SCHENECTADY – The foster father now accused of murder in the December death of 4-year-old foster child Charlie Garay initially cited a fall from a chair, according to pretrial testimony in the case Tuesday.
The now-murder defendant Dequan Greene, 27, spoke with Rotterdam Police Officer Daniel Bonitatibus shortly after officers and paramedics arrived at 2734 Broadway in Rotterdam for the unresponsive Charlie.
Bonitatibus was assigned to speak with Greene to get his account of what had happened with Charlie, as paramedics tried to save him at the scene and then took him to the hospital, Bonitatibus testified.
Greene freely gave a brief statement in the home’s kitchen, which the officer transcribed, the officer testified.
In the statement, read in court by Bonitatibus, Greene allegedly indicated that Charlie was sitting in a chair and he fell. Greene asked him if he was OK. Charlie responded that he was, but with slurred speech.
Greene patted Charlie on the face and called his wife Latricia Greene to come home. He administered CPR. She called 911 when she arrived home.
Greene said he continued CPR until paramedics arrived, but Charlie started vomiting with every compression he gave.
Prosecutors have said previously Greene told others the child choked. Prosecutors have also previously referenced the account of the alleged fall from a chair.
Charlie died Dec. 20 of injuries inflicted by his foster father, Dequan Greene, prosecutors say. Greene has since been indicted on second-degree murder and other charges.
Charlie and his 5-year-old sibling had been placed in the Greene’s care in September 2020 by Child Protective Services of the Albany County Department of Social Services, after an order from Albany County Family Court removed them from the care of their biological parents, Schenectady County prosecutors previously said.
The couple had been certified as foster parents by the Schenectady County Department of Social Services, but previously had only fostered one child for one day, prosecutors said.

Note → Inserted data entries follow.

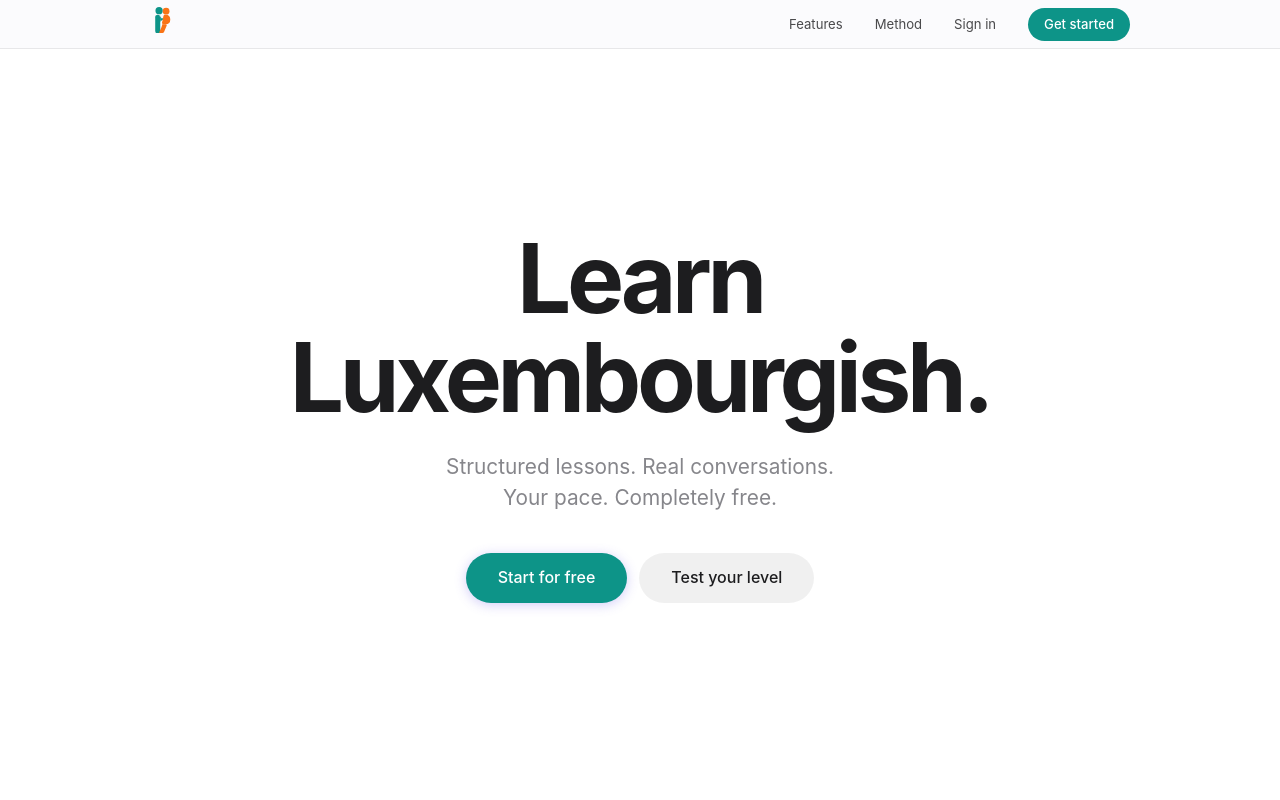
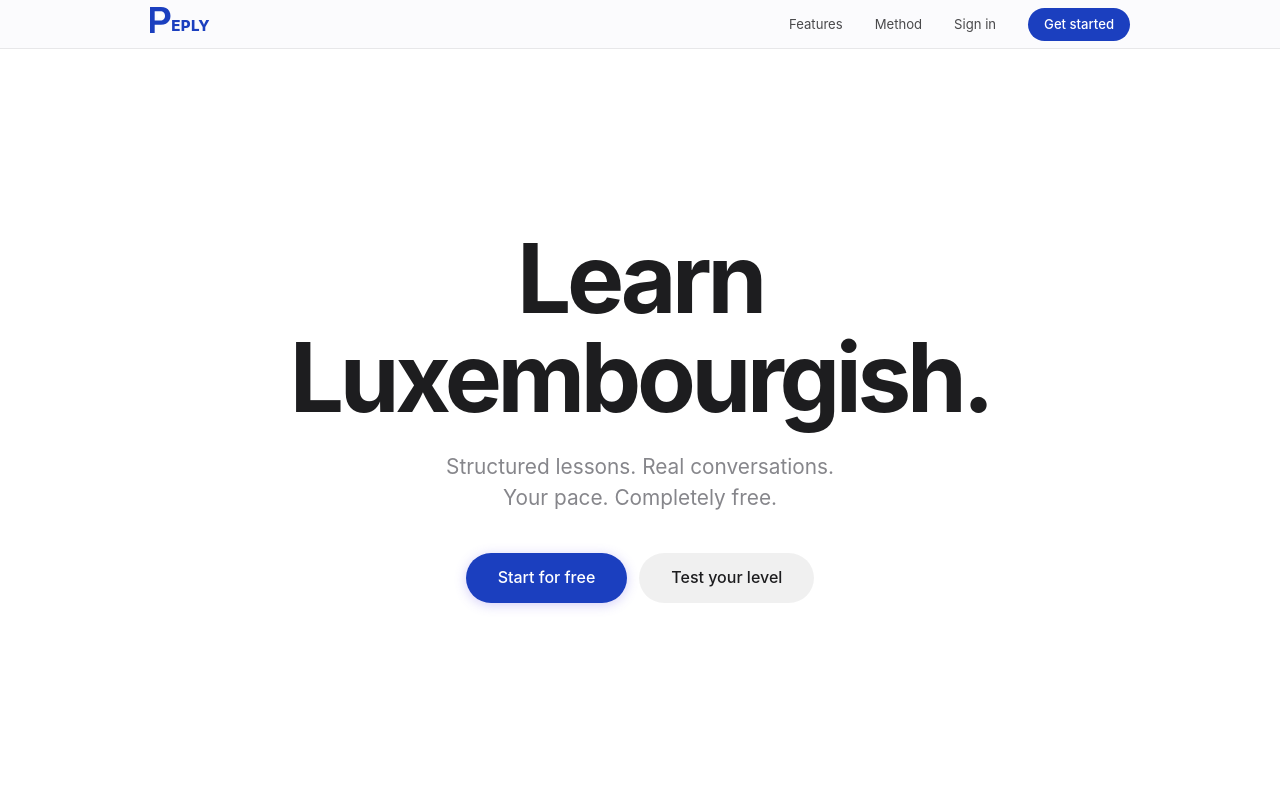
Before and after one commit to narsenic/Reply_app, a React (Vite) app in the folder client/: page / in a window 1280 px wide. Shown: the top 800 px of the page. Built offline with nearby package versions, Linux system fonts and the light colour scheme; no server answers.

Commit message:
feat: deploy blue Reply wordmark logo with speech bubble R, update brand to blue

```diff
--- a/client/src/components/ReplyLogo.tsx
+++ b/client/src/components/ReplyLogo.tsx
@@ -4,48 +4,50 @@ interface ReplyLogoProps {
   light?: boolean;
 }
 
-const TEAL = '#0D9488';
-const ORANGE = '#F97316';
+const BLUE = '#1B3FBF';
 
 /**
- * Reply logo — two abstract figures forming an "R".
- * Teal figure (left) + orange figure (right) overlapping.
- * Matches the brand image: two rounded people shapes creating the R letterform.
+ * Reply logo — bold blue wordmark.
+ * Oversized "R" with a speech bubble cutout in its counter space.
+ * "EPLY" follows in smaller uppercase.
  */
-export default function ReplyLogo({ size = 40, showText = false, light = false }: ReplyLogoProps) {
-  const textColor = light ? '#fff' : TEAL;
+export default function ReplyLogo({ size = 32, showText = true, light = false }: ReplyLogoProps) {
+  const color = light ? '#fff' : BLUE;
+  const rHeight = size;
+  const eplySize = size * 0.58;
 
   return (
-    <div style={{ display: 'inline-flex', flexDirection: showText ? 'column' : 'row', alignItems: 'center', gap: showText ? size * 0.15 : size * 0.25 }}>
-      <svg width={size} height={size} viewBox="0 0 100 100" fill="none" xmlns="http://www.w3.org/2000/svg">
-        {/* Teal figure — left person (forms R stem + arm) */}
-        <circle cx="35" cy="14" r="14" fill={TEAL} />
-        <path d="M21 32 L21 96 Q21 100 25 100 L35 100 Q39 100 39 96 L39 58 Q39 46 50 42 L54 41 Q46 50 39 58" fill={TEAL} />
-        <rect x="21" y="30" width="18" height="70" rx="9" fill={TEAL} />
-        {/* Teal arm curving right */}
-        <path d="M39 30 C39 30 39 44 52 48 L52 48 Q39 52 39 52 L39 30Z" fill={TEAL} />
-
-        {/* Orange figure — right person (forms R bowl) */}
-        <circle cx="62" cy="16" r="13" fill={ORANGE} />
-        <path d="M52 34 Q52 30 60 30 Q78 30 78 48 Q78 66 60 66 L50 66 Q48 66 46 62 L52 34Z" fill={ORANGE} />
-        {/* Orange leg kicking down-right */}
-        <path d="M50 62 Q48 66 44 78 L36 96 Q34 100 38 100 L48 100 Q52 100 54 96 L64 72 Q66 68 62 66 L50 66 L50 62Z" fill={ORANGE} />
+    <div style={{ display: 'inline-flex', alignItems: 'flex-end', gap: 0, lineHeight: 1, userSelect: 'none' }}>
+      {/* Big R with speech bubble cutout */}
+      <svg width={rHeight * 0.82} height={rHeight} viewBox="0 0 82 100" fill="none" xmlns="http://www.w3.org/2000/svg">
+        {/* R body */}
+        <path
+          d="M0 100V0h42c7.5 0 14 1.4 19.5 4.2 5.5 2.8 9.8 6.8 12.8 12 3 5.2 4.5 11.2 4.5 18 0 6.8-1.5 12.8-4.5 18-3 5.2-7.3 9.2-12.8 12C56 67 49.5 68.4 42 68.4H18V100H0zM18 52h22c5.5 0 9.8-1.6 13-4.8 3.2-3.2 4.8-7.6 4.8-13.2 0-5.6-1.6-10-4.8-13.2C49.8 17.6 45.5 16 40 16H18v36z"
+          fill={color}
+        />
+        {/* Speech bubble cutout in the R's counter */}
+        <ellipse cx="40" cy="34" rx="12" ry="10" fill={light ? BLUE : '#fff'} />
+        {/* Bubble tail */}
+        <polygon points="32,42 28,50 38,43" fill={light ? BLUE : '#fff'} />
       </svg>
 
-      {showText && (
+      {/* EPLY text */}
+      {showText !== false && (
         <span style={{
-          fontFamily: "SF Pro Display, -apple-system, BlinkMacSystemFont, 'Helvetica Neue', sans-serif",
-          fontWeight: 700,
-          fontSize: size * 0.42,
-          color: textColor,
-          letterSpacing: '-0.02em',
+          fontFamily: "SF Pro Display, -apple-system, BlinkMacSystemFont, 'Helvetica Neue', Arial, sans-serif",
+          fontWeight: 800,
+          fontSize: eplySize,
+          color,
+          letterSpacing: '0.02em',
           lineHeight: 1,
+          textTransform: 'uppercase',
+          marginBottom: size * 0.01,
         }}>
-          Reply
+          EPLY
         </span>
       )}
     </div>
   );
 }
 
-export { TEAL, ORANGE };
+export { BLUE };
--- a/client/src/pages/LandingPage.tsx
+++ b/client/src/pages/LandingPage.tsx
@@ -2,7 +2,7 @@ import { Link } from 'react-router-dom';
 import { useAuth } from '../contexts/AuthContext';
 import ReplyLogo from '../components/ReplyLogo';
 
-const P = '#0D9488';
+const P = '#1B3FBF';
 // Orange accent: #F97316
 const SF = "SF Pro Display, -apple-system, BlinkMacSystemFont, 'Helvetica Neue', sans-serif";
 const SFT = "SF Pro Text, -apple-system, BlinkMacSystemFont, 'Helvetica Neue', sans-serif";
@@ -68,7 +68,7 @@ export default function LandingPage() {
           </p>
           <div style={{ display: 'flex', flexWrap: 'wrap', justifyContent: 'center', gap: '12px 24px' }}>
             {['Expats and newcomers', 'Citizenship applicants', 'Cross-border workers', 'Partners and families', 'Language enthusiasts'].map(tag => (
-              <span key={tag} style={{ padding: '8px 20px', borderRadius: 980, background: 'rgba(13,148,136,0.06)', color: '#0D9488', fontSize: '0.88rem', fontWeight: 500 }}>{tag}</span>
+              <span key={tag} style={{ padding: '8px 20px', borderRadius: 980, background: 'rgba(27,63,191,0.06)', color: '#1B3FBF', fontSize: '0.88rem', fontWeight: 500 }}>{tag}</span>
             ))}
           </div>
         </div>
@@ -140,19 +140,19 @@ export default function LandingPage() {
 
 /* ─── Styles ─── */
 const navLk: React.CSSProperties = { color: '#1d1d1f', textDecoration: 'none', fontSize: '0.82rem', fontWeight: 400, opacity: 0.8 };
-const navCta: React.CSSProperties = { background: '#0D9488', color: '#fff', padding: '6px 16px', borderRadius: 980, textDecoration: 'none', fontSize: '0.82rem', fontWeight: 500 };
+const navCta: React.CSSProperties = { background: '#1B3FBF', color: '#fff', padding: '6px 16px', borderRadius: 980, textDecoration: 'none', fontSize: '0.82rem', fontWeight: 500 };
 const pill: React.CSSProperties = { display: 'inline-block', padding: '12px 32px', borderRadius: 980, textDecoration: 'none', fontSize: '1rem', fontWeight: 500 };
 
 /* ─── Data ─── */
 const STATS: [string, string][] = [['20+', 'Chapters'], ['4', 'Skills'], ['A1-B2', 'CEFR'], ['Free', 'To start']];
 
 const FEATURES = [
-  { icon: 'G', title: 'Grammar that clicks.', desc: 'Verb conjugation, articles, word order. Instant feedback with clear explanations in context.', color: '#0D9488', bg: 'rgba(13,148,136,0.08)' },
-  { icon: 'R', title: 'Read real texts.', desc: 'Dialogues, stories, and everyday scenarios. Vocabulary highlights and comprehension questions.', color: '#F97316', bg: 'rgba(249,115,22,0.08)' },
-  { icon: 'L', title: 'Listen and understand.', desc: 'Native audio with transcripts. Shadowing exercises and adjustable playback speed.', color: '#0D9488', bg: 'rgba(13,148,136,0.08)' },
-  { icon: 'S', title: 'Speak with confidence.', desc: 'Record yourself, compare with native audio, self-evaluate your pronunciation.', color: '#F97316', bg: 'rgba(249,115,22,0.08)' },
-  { icon: 'XP', title: 'Track everything.', desc: 'Points, streaks, badges, leaderboard. See your progress across every skill and chapter.', color: '#0D9488', bg: 'rgba(13,148,136,0.08)' },
-  { icon: 'P', title: 'Practice with peers.', desc: 'Find partners at your level for live speaking sessions. Like a classroom, on your schedule.', color: '#F97316', bg: 'rgba(249,115,22,0.08)' },
+  { icon: 'G', title: 'Grammar that clicks.', desc: 'Verb conjugation, articles, word order. Instant feedback with clear explanations in context.', color: '#1B3FBF', bg: 'rgba(27,63,191,0.08)' },
+  { icon: 'R', title: 'Read real texts.', desc: 'Dialogues, stories, and everyday scenarios. Vocabulary highlights and comprehension questions.', color: '#1B3FBF', bg: 'rgba(27,63,191,0.06)' },
+  { icon: 'L', title: 'Listen and understand.', desc: 'Native audio with transcripts. Shadowing exercises and adjustable playback speed.', color: '#1B3FBF', bg: 'rgba(27,63,191,0.08)' },
+  { icon: 'S', title: 'Speak with confidence.', desc: 'Record yourself, compare with native audio, self-evaluate your pronunciation.', color: '#1B3FBF', bg: 'rgba(27,63,191,0.06)' },
+  { icon: 'XP', title: 'Track everything.', desc: 'Points, streaks, badges, leaderboard. See your progress across every skill and chapter.', color: '#1B3FBF', bg: 'rgba(27,63,191,0.08)' },
+  { icon: 'P', title: 'Practice with peers.', desc: 'Find partners at your level for live speaking sessions. Like a classroom, on your schedule.', color: '#1B3FBF', bg: 'rgba(27,63,191,0.06)' },
 ];
 
 const STEPS = [
```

The completion of the hearing also came the week after the court-appointed representative of Charlie’s estate and representative of his surviving sibling filed suit against both counties and anyone alleged to have been involved in their case’s supervision, contending they missed repeated opportunities to get Charlie out of the home and ultimately save his life.
The lawsuit contended Charlie died from blunt force trauma that severed his liver.

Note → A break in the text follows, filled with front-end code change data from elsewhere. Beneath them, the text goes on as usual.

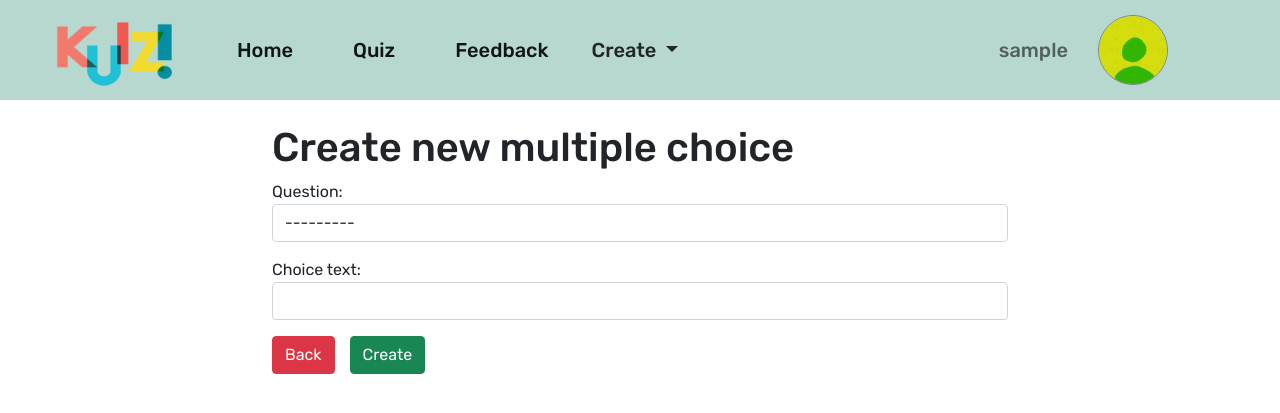
After one commit to ParnThanatibordee/KUIZ, a Django app: page /kuiz/create/multiple/choice in a window 1280 px wide. The commit adds this page. Shown: the top 413 px of the page. Run offline with Django 3.2, Linux system fonts and the light colour scheme; the visitor is signed in with stand-in values (Sample User, id 1); data that the repository does not hold is empty; some libraries are stand-ins or nearby versions.

Commit message:
create new multiple choice page

```diff
--- /dev/null
+++ b/KUIZ/templates/KUIZ/new_multiple_choice.html
@@ -0,0 +1,44 @@
+{% extends 'KUIZ/main.html' %}
+{% load static %}
+{% block css %}
+<link rel="stylesheet" type="text/css" href="{% static 'KUIZ/css/navbar.css' %}">
+<link rel="stylesheet" type="text/css" href="{% static 'KUIZ/css/sidebar.css' %}">
+<link rel="stylesheet" type="text/css" href="{% static 'fontawesome/css/all.min.css' %}" />
+{% endblock css %}
+{% block title %}<title>KUIZ | New Multiple Choice</title>{% endblock %}
+{% block nav %}
+    {% include 'components/navbar.html' %}
+{% endblock %}
+{% block content %}
+<div class="container mt-4">
+  <div class="row justify-content-md-center">
+      <div class="col-md-8 col-12">
+          <h1>Create new multiple choice</h1>
+            <form
+              action="{% url 'new_multiple_choice' %}"
+              method="post"
+              class="form-group"
+              enctype="multipart/form-data">
+              {% csrf_token %}
+              {{ choice_form.as_p }}
+              <div class="d-flex">
+                <a
+                  class="btn btn-danger"
+                  href="{% url 'detail' %}"
+                  style="margin: 0"
+                  >
+                  Back
+                </a>
+                <button
+                  class="btn btn-success"
+                  type="submit"
+                  style="margin-left: 15px;"
+                >
+                  Create
+                </button>
+              </div>
+          </form>
+      </div>
+  </div>
+</div>
+{% endblock %}
--- a/KUIZ/templates/KUIZ/select_question.html
+++ b/KUIZ/templates/KUIZ/select_question.html
@@ -23,7 +23,7 @@
                       <i class="fas fa-caret-down"></i>
                     </button>
                     <div class="dropdown-menu">
-                        <a href="#" class="btn btn-secondary active">Create Multiple Choice</a>
+                        <a href="{% url 'new_multiple_choice' %}" class="btn btn-secondary active">Create Multiple Choice</a>
                         <a href="#" class="btn btn-warning active">Edit Multiple Choice</a>
                         <a href="#" class="btn btn-secondary active">Create Typing Choice</a>
                         <a href="#" class="btn btn-warning active">Edit Typing Choice</a>
--- a/KUIZ/urls.py
+++ b/KUIZ/urls.py
@@ -15,5 +15,6 @@ urlpatterns = [
     path('create/question', views.new_question, name='new_question'),
     path('select/question/<int:pk>', views.select_question, name='select_question'),
     path('edit/question/<int:question_id>', views.edit_question, name='edit_question'),
+    path('create/multiple/choice', views.new_multiple_choice, name='new_multiple_choice'),
     path('feedback/', views.get_feedback, name='feedback')
 ]
--- a/KUIZ/views.py
+++ b/KUIZ/views.py
@@ -2,7 +2,7 @@ from django.shortcuts import render, redirect, get_object_or_404
 from django.http import HttpResponse, HttpResponseRedirect
 from django.urls import reverse
 import random
-from .forms import FeedbackForm, NewQuizForm, NewQuestionForm
+from .forms import FeedbackForm, NewQuizForm, NewQuestionForm, NewMultipleChoiceForm
 from KUIZ.models import Quiz, Feedback, Question, Attendee, Choice, Type, Answer, Score
 from django.contrib.auth.decorators import login_required
 
@@ -271,11 +271,13 @@ def new_question(request):
         question_form = NewQuestionForm()
     return render(request, "KUIZ/new_question.html", {"question_form": question_form})
 
+
 @login_required(login_url='/login')
 def select_question(request, pk):
     quiz = Quiz.objects.get(pk=pk)
     questions = quiz.question_set.all()
     return render(request, "KUIZ/select_question.html", {"questions": questions})
+
 
 @login_required(login_url='/login')
 def edit_question(request, question_id):
@@ -296,3 +298,20 @@ def edit_question(request, question_id):
             question.save()
             return redirect('detail')
     return render(request, "KUIZ/edit_question.html", {"question": question, 'question_form': question_form})
+
+
+@login_required(login_url='/login')
+def new_multiple_choice(request):
+    """Create a new multiple choice by teacher."""
+    if request.method == "POST":
+        choice_form = NewMultipleChoiceForm(request.POST)
+        if choice_form.is_valid():
+            try:
+                choice = choice_form.save()
+            except:
+                return redirect('detail')
+            choice.save()
+            return redirect('detail')
+    else:
+        choice_form = NewMultipleChoiceForm()
+    return render(request, "KUIZ/new_multiple_choice.html", {"choice_form": choice_form})
```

Dequan Greene’s attorney James Tyner has said his client denies wrongdoing, calling it a terrible accident related to the boy choking.
Latrisha Greene does not face charges in Charlie’s death. She was previously charged with evidence tampering, a count that has since been dismissed. That left her facing two misdemeanor child endangerment counts. Her attorney has said Latrisha Greene denies the allegations.
The written statement was completed and Charlie was transported from the home, Bonitatibus said he was assigned to remain in the home with Dequan Greene and other children until detectives could arrive.
As they waited in the home, Bonitatibus said he and Greene talked, “about a little bit of everything.” Greene talked about playing music at church, Greene’s wife being pregnant, about life.
Asked by prosecutor Christina Tremante-Pelham if Greene said anything more about what happened, Bonitatibus said he did.
When the conversation trailed off at times, Greene once asked “is this normal,” referenced the boy apparently eating corn and asked how Charlie was doing.
In his own questioning, Greene attorney James Tyner asked if Bonitatibus believed Greene wasn’t being evasive, and whether Greene expressed worry for Charlie. The officer agreed.
Tuesday’s appearance concluded the hearing on Greene’s alleged statements and whether he voluntarily gave them. Judge Matthew Sypniewski is to issue his decision later.
Reach Gazette reporter Steven Cook at 518-395-3122, [email protected] or @ByStevenCook on Twitter.